Mentions: For both methods, the most frequently recovered consensus sequence was a GGG[A/T]G motif (Figures 4B, 4C and S4), providing validation of our approach and suggesting that this is a high affinity DNA-binding site for LL3. This motif also shares a striking resemblance to the CTCCC motif (reverse complement of the LL3 motif) described for LITAF on the TNF-α promoter [3]. An additional, highly degenerate motif was also identified within the affinity-based enrichment (Figure 4B). The two motifs were chosen from those identified by MEME analysis (Figure S4) based on their presence in the SRPN6 promoter and likely role in SRPN6 regulation (Figures 5 and 6).

Bottom Line: Electrophoretic mobility shift assays identified specific LL3 DNA-binding motifs within the promoter of SRPN6, a gene that also mediates mosquito defense against Plasmodium.Further experiments indicated that these motifs play a direct role in LL3 regulation of SRPN6 expression.We conclude that LL3 is a transcription factor capable of modulating SRPN6 expression as part of the mosquito anti-Plasmodium immune response.

View Article: PubMed Central - PubMed

Affiliation: Department of Molecular Microbiology and Immunology, Malaria Research Institute, Johns Hopkins Bloomberg School of Public Health, Baltimore, Maryland, USA.

ABSTRACT
The mosquito is the obligate vector for malaria transmission.
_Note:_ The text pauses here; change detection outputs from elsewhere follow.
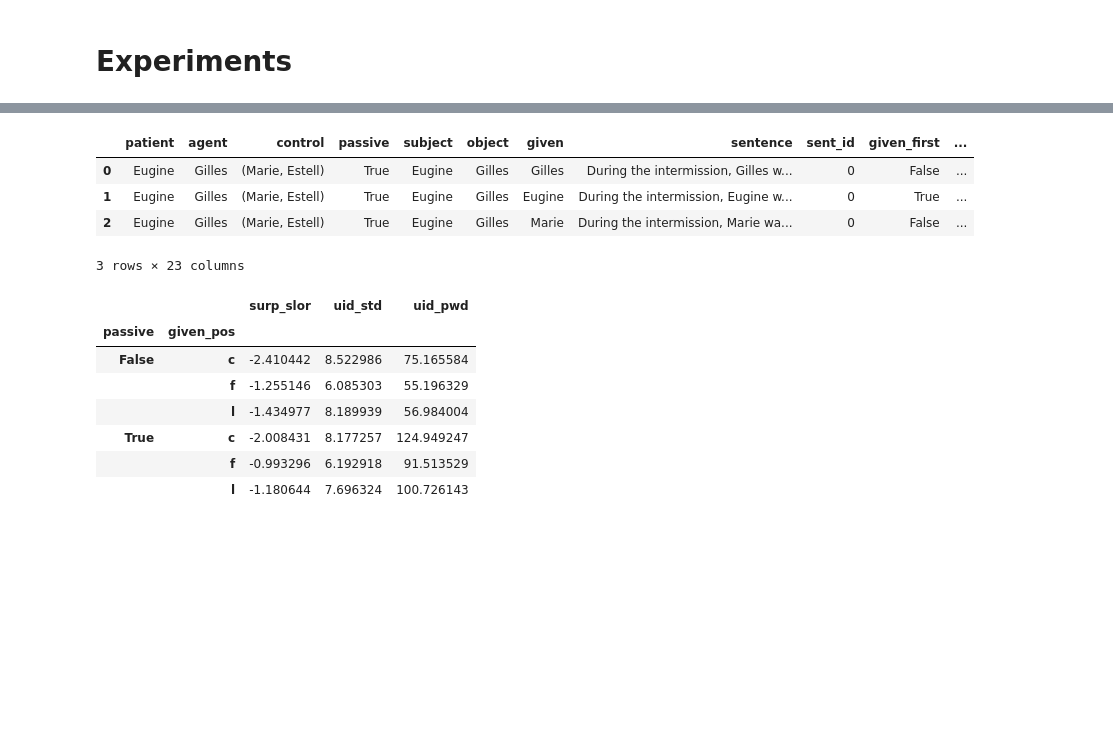
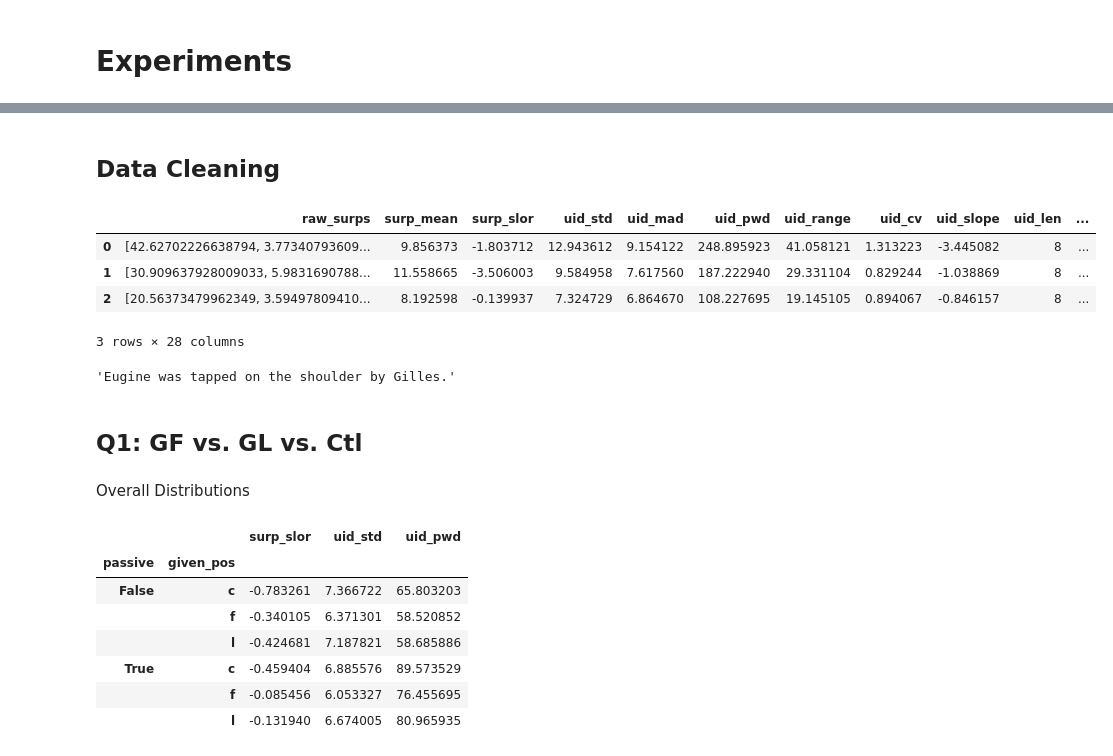
Before and after one commit to NolanChai/active-passive-alternations, a Jupyter notebook: template_experiments.ipynb, the cells around one changed output, grey strips where cells are left out. Drawn from its saved outputs; the diff is of its cells as text; code cells hidden in the pictures; blank space fills up the shorter version.

```diff
--- a/template_experiments.ipynb
+++ b/template_experiments.ipynb
@@ -60,6 +61,6 @@ with open("./data/templates/passive_templates.txt", "r") as f:
 
 templates = pd.DataFrame({
     "sent_id": range(len(passive_templates)),
-    "passive_template": passive_templates,
-    "active_template": active_templates
+    "passive_template": [temp.strip() for temp in passive_templates],
+    "active_template": [temp.strip() for temp in active_templates]
 })
@@ -158,24 +203,42 @@ variants_full.head(3)
+# %% [markdown]
+## Data Cleaning
+# %%
+uid_results = pd.read_csv("uid_results.csv")
 # %%
-variants_full["given_first"] = variants_full["given"] == variants_full["subject"]
-variants_full["given_last"] = variants_full["given"] == variants_full["object"]
-variants_full["given_pos"] = ["f" if variants_full["given_first"].iloc[i] else "l" if variants_full['given_last'].iloc[i] else "c"
-                              for i in range(variants_full.shape[0])]
-variants_full.head(3)
+uid_results["given_first"] = uid_results["given"] == uid_results["subject"]
+uid_results["given_last"] = uid_results["given"] == uid_results["object"]
+uid_results["given_pos"] = ["f" if uid_results["given_first"].iloc[i]
+                                else "l" if uid_results['given_last'].iloc[i]
+                                else "c"
+                              for i in range(uid_results.shape[0])]
+uid_results["has_context"] = uid_results["context"].notna()
+uid_results["control"] = uid_results["control"].apply(lambda x: eval(x) if isinstance(x, str) else x)
+uid_results["control1"] = uid_results["control"].str[0]
+uid_results["control2"] = uid_results["control"].str[1]
+uid_results.head(3)
 # %% [output]
-|  | patient | agent | control | passive | subject | object | given | sentence | sent_id | given_first | ... |
-| 0 | Eugine | Gilles | (Marie, Estell) | True | Eugine | Gilles | Gilles | During the intermission, Gilles w... | 0 | False | ... |
-| 1 | Eugine | Gilles | (Marie, Estell) | True | Eugine | Gilles | Eugine | During the intermission, Eugine w... | 0 | True | ... |
-| 2 | Eugine | Gilles | (Marie, Estell) | True | Eugine | Gilles | Marie | During the intermission, Marie wa... | 0 | False | ... |
+|  | raw_surps | surp_mean | surp_slor | uid_std | uid_mad | uid_pwd | uid_range | uid_cv | uid_slope | uid_len | ... |
+| 0 | [42.62702226638794, 3.77340793609... | 9.856373 | -1.803712 | 12.943612 | 9.154122 | 248.895923 | 41.058121 | 1.313223 | -3.445082 | 8 | ... |
+| 1 | [30.909637928009033, 5.9831690788... | 11.558665 | -3.506003 | 9.584958 | 7.617560 | 187.222940 | 29.331104 | 0.829244 | -1.038869 | 8 | ... |
+| 2 | [20.56373479962349, 3.59497809410... | 8.192598 | -0.139937 | 7.324729 | 6.864670 | 108.227695 | 19.145105 | 0.894067 | -0.846157 | 8 | ... |
-3 rows × 23 columns
+3 rows × 28 columns
+# %%
+uid_results.iloc[2]['sentence']
+# %% [output]
+'Eugine was tapped on the shoulder by Gilles.'
+# %% [markdown]
+## Q1: GF vs. GL vs. Ctl
+# %% [markdown]
+Overall Distributions
 # %%
-variants_full.groupby(['passive', 'given_pos'])[["surp_slor", "uid_std", "uid_pwd"]].mean()
+uid_results.groupby(['passive', 'given_pos'])[["surp_slor", "uid_std", "uid_pwd"]].mean()
 # %% [output]
 |  |  | surp_slor | uid_std | uid_pwd |
 | passive | given_pos |  |  |  |
-| False | c | -2.410442 | 8.522986 | 75.165584 |
-|  | f | -1.255146 | 6.085303 | 55.196329 |
-|  | l | -1.434977 | 8.189939 | 56.984004 |
-| True | c | -2.008431 | 8.177257 | 124.949247 |
-|  | f | -0.993296 | 6.192918 | 91.513529 |
-|  | l | -1.180644 | 7.696324 | 100.726143 |
+| False | c | -0.783261 | 7.366722 | 65.803203 |
+|  | f | -0.340105 | 6.371301 | 58.520852 |
+|  | l | -0.424681 | 7.187821 | 58.685886 |
+| True | c | -0.459404 | 6.885576 | 89.573529 |
+|  | f | -0.085456 | 6.053327 | 76.455695 |
+|  | l | -0.131940 | 6.674005 | 80.965935 |
 # %%
```
Also changed, not shown: parts of 25 cells of this notebook, 1 other file.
To complete its development within the mosquito, the malaria parasite Plasmodium must overcome the protective action of the mosquito innate immune system. Here we report on the involvement of the Anopheles gambiae orthologue of a conserved component of the vertebrate immune system, LPS-induced TNFα transcription factor (LITAF), and its role in mosquito anti-Plasmodium immunity. An. gambiae LITAF-like 3 (LL3) expression is up-regulated in response to midgut invasion by both rodent and human malaria parasites. Silencing of LL3 expression greatly increases parasite survival, indicating that LL3 is part of an anti-Plasmodium defense mechanism. Electrophoretic mobility shift assays identified specific LL3 DNA-binding motifs within the promoter of SRPN6, a gene that also mediates mosquito defense against Plasmodium. Further experiments indicated that these motifs play a direct role in LL3 regulation of SRPN6 expression. We conclude that LL3 is a transcription factor capable of modulating SRPN6 expression as part of the mosquito anti-Plasmodium immune response.

Show MeSH
Related in: MedlinePlus